Outremont councillor says no exemptions for Purim buses

As the Jewish holiday of Purim approaches, an Outremont borough councillor says a controversial bylaw that bans certain buses from residential streets shouldn't be touched.

B'nai Brith calls for greater understanding from neighbours of Hasidim

B'Nai Brith's lawyer says Outremont is a microcosm within Quebec society because of its Hasidic Jewish community. (Paul Chiasson/CP)

As the Jewish holiday of Purim approaches, an Outremont borough councillor says a controversial bylaw that could dampen celebrations should remain untouched.

The bylaw bans the use of double-axle vehicles on residential streets, which includes the buses used to transport Orthodox Jewish children who go door-to-door in costume for Purim, singing and collecting money for their schools and the poor.

"I’m happy with the status quo, because I think that we’ve reached a compromise to the extent where, if we did loosen up the bylaw, we would create even more tension," said Louis Moffatt, an independent borough councillor.

"And what I need right now is a lasting solution, not to create more tension in the district."

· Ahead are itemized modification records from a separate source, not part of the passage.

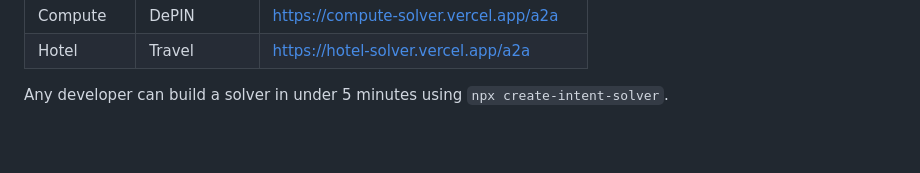
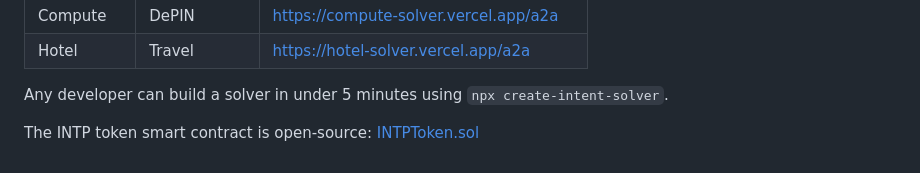
Before and after one commit to hormuz-Ai/intent-protocol-, a Markdown page: LITEPAPER.md, the part around the change. Rendered like a GitHub page; blank space fills up the shorter version.

```diff
--- a/LITEPAPER.md
+++ b/LITEPAPER.md
@@ -130,3 +130,6 @@ INTP currently has six live solvers on Ethereum Sepolia testnet:
 | Hotel | Travel | https://hotel-solver.vercel.app/a2a |
 
 Any developer can build a solver in under 5 minutes using `npx create-intent-solver`.
+
+
+The INTP token smart contract is open‑source: [INTPToken.sol](https://github.com/Hormuz-Ai/intent-protocol-/blob/main/contracts/src/INTPToken.sol)
```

Members of the Hasidic community are upset over the lack of borough council support in granting an exemption to the bylaw for Purim.

An appeal at the Feb. 4 borough council meeting to grant that exemption didn't get any support.

Moffatt told Daybreak this morning that the bylaw, which has been in place since 2003, has been contested in the past.

He said that the Montreal police have been handling Purim well for years by directing traffic and issuing traffic violation tickets in cases where the bylaw was broken.

Hasidic community unhappy with bylaw

Members of the Hasidic Jewish community aren’t pleased with the status quo, though, and neither is B’nai Brith Canada, a Jewish advocacy and human rights organization.

"The irony is, if you remove these 25-seat buses and you put in, let’s say the mothers driving minivans, you’re going to increase the amount of traffic, you’re going to increase the amount of pollution, and frankly, most importantly, you’re going to increase the level of dangerousness for pedestrians and for drivers in general," said B’nai Brith Canada legal advisor Steven Slimovitch.

He said that Outremont is a microcosm in a province where religion is considered as something to be practiced privately and in the home.

"The Canadian model is not like that. The Canadian model is freedom of religion to practice your religion in the way you think it should be practiced, obviously within reason," he told Daybreak.

The buses currently used by Outremont’s Hasidic community for Purim are larger than minibuses but not quite the size of coach buses.

Borough councillor Céline Forget was the subject of a controversy during last year’s Purim after she personally tried to enforce the bylaw.

She declined to be interviewed, instead issuing a brief email that read (in French): "I believe this case is fairly simple: minibuses are permitted on all the streets, but not buses. And it’s like that for everybody."